• [Record excerpts]
────────────────────
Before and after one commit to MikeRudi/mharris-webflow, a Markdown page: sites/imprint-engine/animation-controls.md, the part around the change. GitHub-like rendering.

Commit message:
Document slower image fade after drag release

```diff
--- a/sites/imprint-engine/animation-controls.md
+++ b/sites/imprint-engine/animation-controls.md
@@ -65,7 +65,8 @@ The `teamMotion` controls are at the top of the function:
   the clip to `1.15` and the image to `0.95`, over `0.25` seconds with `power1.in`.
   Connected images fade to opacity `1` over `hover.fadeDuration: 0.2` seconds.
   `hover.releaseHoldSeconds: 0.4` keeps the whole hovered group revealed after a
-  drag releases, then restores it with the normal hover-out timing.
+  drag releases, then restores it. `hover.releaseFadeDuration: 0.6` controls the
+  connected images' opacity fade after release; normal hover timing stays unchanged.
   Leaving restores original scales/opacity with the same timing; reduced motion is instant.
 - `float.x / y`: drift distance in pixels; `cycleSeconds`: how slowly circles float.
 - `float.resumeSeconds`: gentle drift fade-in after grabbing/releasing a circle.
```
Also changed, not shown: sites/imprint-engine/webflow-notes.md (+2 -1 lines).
────────────────────
• [Problem statement]
The records shown above are to be copied exactly, every one of them.

• [Answer area]
Before and after one commit to MikeRudi/mharris-webflow, a Markdown page: sites/imprint-engine/animation-controls.md, the part around the change. GitHub-like rendering.

Commit message:
Document slower image fade after drag release

```diff
--- a/sites/imprint-engine/animation-controls.md
+++ b/sites/imprint-engine/animation-controls.md
@@ -65,7 +65,8 @@ The `teamMotion` controls are at the top of the function:
   the clip to `1.15` and the image to `0.95`, over `0.25` seconds with `power1.in`.
   Connected images fade to opacity `1` over `hover.fadeDuration: 0.2` seconds.
   `hover.releaseHoldSeconds: 0.4` keeps the whole hovered group revealed after a
-  drag releases, then restores it with the normal hover-out timing.
+  drag releases, then restores it. `hover.releaseFadeDuration: 0.6` controls the
+  connected images' opacity fade after release; normal hover timing stays unchanged.
   Leaving restores original scales/opacity with the same timing; reduced motion is instant.
 - `float.x / y`: drift distance in pixels; `cycleSeconds`: how slowly circles float.
 - `float.resumeSeconds`: gentle drift fade-in after grabbing/releasing a circle.
```
Also changed, not shown: sites/imprint-engine/webflow-notes.md (+2 -1 lines).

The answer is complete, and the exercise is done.